◆ TASK BRIEF
Note every line in the entries that contains the string "real", and copy it.
______________________________
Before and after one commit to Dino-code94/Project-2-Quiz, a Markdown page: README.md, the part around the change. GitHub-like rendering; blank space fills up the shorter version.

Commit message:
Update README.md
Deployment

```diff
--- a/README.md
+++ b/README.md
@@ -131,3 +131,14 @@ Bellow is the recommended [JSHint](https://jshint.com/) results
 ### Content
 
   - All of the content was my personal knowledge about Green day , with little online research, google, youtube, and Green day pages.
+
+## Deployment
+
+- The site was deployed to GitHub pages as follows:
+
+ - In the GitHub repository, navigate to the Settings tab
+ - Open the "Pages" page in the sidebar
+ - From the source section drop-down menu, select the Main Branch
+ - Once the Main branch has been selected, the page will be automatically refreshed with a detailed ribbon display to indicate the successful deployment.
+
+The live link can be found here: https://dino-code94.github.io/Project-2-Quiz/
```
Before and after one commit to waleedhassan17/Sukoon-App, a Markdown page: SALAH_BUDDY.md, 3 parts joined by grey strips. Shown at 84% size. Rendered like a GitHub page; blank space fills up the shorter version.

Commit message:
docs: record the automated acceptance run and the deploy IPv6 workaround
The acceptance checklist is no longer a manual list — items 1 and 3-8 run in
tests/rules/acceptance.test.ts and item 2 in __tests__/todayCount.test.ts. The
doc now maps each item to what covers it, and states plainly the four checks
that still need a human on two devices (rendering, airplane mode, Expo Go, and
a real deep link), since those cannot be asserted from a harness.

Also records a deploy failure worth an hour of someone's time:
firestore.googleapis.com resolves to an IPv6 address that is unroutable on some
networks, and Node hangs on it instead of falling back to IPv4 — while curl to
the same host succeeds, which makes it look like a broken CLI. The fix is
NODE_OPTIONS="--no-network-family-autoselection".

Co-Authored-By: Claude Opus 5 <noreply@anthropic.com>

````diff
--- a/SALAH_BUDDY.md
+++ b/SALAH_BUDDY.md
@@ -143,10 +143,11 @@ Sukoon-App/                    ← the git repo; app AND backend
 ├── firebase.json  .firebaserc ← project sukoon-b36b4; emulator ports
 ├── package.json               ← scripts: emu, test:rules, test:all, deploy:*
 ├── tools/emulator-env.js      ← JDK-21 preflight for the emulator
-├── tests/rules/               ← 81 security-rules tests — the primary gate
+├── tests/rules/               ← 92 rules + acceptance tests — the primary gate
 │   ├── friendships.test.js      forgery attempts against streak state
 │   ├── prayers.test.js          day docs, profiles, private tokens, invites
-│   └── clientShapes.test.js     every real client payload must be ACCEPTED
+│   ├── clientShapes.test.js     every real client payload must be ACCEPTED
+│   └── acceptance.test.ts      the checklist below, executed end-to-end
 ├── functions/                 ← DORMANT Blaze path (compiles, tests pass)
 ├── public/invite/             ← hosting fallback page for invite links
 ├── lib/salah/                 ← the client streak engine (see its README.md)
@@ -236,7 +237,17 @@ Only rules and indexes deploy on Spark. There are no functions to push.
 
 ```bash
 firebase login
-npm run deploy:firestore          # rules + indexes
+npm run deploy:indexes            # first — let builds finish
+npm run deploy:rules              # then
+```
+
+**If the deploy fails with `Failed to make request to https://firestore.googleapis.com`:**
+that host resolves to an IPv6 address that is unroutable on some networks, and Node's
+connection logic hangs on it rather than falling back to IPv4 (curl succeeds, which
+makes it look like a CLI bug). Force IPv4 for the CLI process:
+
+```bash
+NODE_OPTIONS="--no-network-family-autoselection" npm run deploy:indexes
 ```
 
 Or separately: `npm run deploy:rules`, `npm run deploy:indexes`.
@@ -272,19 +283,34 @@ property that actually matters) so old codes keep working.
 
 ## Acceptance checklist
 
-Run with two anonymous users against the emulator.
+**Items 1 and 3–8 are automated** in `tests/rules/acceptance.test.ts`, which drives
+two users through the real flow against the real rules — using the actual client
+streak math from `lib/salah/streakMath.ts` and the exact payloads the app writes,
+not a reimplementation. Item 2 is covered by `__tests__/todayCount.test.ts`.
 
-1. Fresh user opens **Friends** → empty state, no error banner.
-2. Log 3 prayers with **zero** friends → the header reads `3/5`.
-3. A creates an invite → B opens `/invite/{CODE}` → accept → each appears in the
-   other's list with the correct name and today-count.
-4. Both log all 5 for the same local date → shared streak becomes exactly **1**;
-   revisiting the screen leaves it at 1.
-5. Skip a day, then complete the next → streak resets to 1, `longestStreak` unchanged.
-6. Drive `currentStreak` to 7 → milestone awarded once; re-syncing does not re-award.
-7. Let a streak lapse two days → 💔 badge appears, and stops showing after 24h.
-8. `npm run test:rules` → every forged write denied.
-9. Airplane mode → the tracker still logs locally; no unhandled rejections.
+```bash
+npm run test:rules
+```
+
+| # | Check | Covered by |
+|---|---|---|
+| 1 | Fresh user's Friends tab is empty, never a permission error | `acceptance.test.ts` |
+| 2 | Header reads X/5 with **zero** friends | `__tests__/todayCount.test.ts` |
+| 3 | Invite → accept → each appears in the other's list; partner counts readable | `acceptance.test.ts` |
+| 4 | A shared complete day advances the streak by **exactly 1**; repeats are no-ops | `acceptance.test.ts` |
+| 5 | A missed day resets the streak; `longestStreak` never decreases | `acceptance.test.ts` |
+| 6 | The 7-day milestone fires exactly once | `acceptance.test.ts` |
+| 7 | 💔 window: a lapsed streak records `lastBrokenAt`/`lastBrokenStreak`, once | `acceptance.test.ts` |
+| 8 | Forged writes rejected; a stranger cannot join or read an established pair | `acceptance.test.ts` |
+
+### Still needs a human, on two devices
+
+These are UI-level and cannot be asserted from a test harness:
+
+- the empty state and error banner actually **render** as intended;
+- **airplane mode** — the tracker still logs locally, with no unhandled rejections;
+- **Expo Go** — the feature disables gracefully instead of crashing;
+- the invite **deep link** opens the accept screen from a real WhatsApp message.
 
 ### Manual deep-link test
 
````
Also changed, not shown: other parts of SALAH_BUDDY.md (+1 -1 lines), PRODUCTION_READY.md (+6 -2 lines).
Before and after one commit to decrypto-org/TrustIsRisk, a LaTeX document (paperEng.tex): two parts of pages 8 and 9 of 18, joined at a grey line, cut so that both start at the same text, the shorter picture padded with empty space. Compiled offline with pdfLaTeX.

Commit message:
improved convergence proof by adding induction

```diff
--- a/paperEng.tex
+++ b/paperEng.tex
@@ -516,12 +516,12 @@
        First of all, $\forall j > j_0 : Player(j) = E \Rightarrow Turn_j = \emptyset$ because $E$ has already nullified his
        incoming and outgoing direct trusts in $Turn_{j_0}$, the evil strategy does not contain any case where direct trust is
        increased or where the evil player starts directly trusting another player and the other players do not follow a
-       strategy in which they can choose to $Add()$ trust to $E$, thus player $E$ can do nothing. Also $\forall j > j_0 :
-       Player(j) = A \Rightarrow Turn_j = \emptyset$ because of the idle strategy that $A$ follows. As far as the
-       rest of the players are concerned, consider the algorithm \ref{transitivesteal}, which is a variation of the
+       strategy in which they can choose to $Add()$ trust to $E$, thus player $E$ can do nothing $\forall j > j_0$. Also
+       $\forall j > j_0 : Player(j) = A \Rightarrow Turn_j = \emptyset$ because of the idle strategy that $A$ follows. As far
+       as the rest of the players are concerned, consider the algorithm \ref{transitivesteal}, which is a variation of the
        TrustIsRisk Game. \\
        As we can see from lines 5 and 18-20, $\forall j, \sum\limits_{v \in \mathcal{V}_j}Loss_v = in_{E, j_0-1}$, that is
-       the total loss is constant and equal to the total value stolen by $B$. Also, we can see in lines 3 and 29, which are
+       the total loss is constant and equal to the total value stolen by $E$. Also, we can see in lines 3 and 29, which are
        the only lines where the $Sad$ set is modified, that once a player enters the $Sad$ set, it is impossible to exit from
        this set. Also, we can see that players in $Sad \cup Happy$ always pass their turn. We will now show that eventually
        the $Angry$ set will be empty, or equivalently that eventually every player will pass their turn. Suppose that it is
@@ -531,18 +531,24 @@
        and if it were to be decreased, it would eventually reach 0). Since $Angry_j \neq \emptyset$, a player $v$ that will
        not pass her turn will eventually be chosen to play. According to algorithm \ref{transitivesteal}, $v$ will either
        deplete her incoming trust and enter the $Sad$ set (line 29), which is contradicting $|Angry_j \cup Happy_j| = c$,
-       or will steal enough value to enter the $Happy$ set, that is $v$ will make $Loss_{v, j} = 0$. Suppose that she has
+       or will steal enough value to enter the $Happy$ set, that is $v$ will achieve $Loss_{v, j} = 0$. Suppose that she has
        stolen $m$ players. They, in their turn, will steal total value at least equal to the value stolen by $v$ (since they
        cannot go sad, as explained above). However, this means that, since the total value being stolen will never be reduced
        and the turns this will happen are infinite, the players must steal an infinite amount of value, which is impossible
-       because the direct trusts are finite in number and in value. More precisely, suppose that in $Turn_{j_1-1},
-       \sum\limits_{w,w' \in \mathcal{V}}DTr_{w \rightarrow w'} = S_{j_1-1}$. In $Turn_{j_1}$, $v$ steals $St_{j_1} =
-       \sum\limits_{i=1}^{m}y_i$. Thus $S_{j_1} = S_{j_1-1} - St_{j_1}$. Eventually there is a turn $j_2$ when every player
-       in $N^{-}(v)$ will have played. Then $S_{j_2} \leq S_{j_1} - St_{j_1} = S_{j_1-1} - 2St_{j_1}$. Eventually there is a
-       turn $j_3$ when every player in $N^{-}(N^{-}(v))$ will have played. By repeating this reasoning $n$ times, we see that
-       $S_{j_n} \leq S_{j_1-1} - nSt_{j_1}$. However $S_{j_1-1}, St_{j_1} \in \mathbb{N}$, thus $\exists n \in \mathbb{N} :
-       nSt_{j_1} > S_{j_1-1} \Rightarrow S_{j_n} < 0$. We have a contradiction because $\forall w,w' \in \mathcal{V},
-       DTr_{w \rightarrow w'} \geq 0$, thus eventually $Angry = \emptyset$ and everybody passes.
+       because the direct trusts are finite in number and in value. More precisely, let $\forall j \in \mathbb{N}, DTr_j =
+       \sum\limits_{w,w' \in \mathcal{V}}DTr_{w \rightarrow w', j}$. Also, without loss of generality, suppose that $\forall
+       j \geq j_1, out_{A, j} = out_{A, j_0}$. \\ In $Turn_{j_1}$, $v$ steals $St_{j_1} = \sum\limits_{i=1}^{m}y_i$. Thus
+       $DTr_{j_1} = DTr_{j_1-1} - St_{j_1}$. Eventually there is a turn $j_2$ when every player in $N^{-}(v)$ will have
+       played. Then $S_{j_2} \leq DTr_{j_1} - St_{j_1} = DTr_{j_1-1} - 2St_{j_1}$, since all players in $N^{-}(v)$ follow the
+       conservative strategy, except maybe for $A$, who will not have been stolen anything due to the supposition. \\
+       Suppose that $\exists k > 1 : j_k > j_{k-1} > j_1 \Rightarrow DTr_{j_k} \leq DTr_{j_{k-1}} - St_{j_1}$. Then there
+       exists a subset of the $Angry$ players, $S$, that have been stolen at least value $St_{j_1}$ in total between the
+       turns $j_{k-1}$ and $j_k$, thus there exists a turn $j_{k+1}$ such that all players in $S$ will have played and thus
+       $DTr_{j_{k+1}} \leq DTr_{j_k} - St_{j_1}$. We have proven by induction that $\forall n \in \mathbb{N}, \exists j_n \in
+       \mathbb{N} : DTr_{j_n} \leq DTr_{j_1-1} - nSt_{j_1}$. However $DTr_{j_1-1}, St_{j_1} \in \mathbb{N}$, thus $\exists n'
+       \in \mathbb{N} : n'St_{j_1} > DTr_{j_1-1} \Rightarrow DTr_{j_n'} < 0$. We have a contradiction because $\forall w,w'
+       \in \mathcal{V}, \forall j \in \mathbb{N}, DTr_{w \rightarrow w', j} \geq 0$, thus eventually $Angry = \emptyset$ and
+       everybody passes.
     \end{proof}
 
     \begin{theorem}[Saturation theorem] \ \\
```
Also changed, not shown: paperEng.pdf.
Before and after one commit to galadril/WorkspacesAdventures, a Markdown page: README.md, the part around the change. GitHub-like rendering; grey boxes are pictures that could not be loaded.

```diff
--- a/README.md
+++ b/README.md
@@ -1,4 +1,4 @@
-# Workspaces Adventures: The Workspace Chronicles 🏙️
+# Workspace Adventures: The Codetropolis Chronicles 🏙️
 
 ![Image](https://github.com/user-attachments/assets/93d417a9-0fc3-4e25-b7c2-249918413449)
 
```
______________________________
◆ TASK RESULT
a real deep link), since those cannot be asserted from a harness.
-│   └── clientShapes.test.js     every real client payload must be ACCEPTED
+│   ├── clientShapes.test.js     every real client payload must be ACCEPTED
+two users through the real flow against the real rules — using the actual client
+- the invite **deep link** opens the accept screen from a real WhatsApp message.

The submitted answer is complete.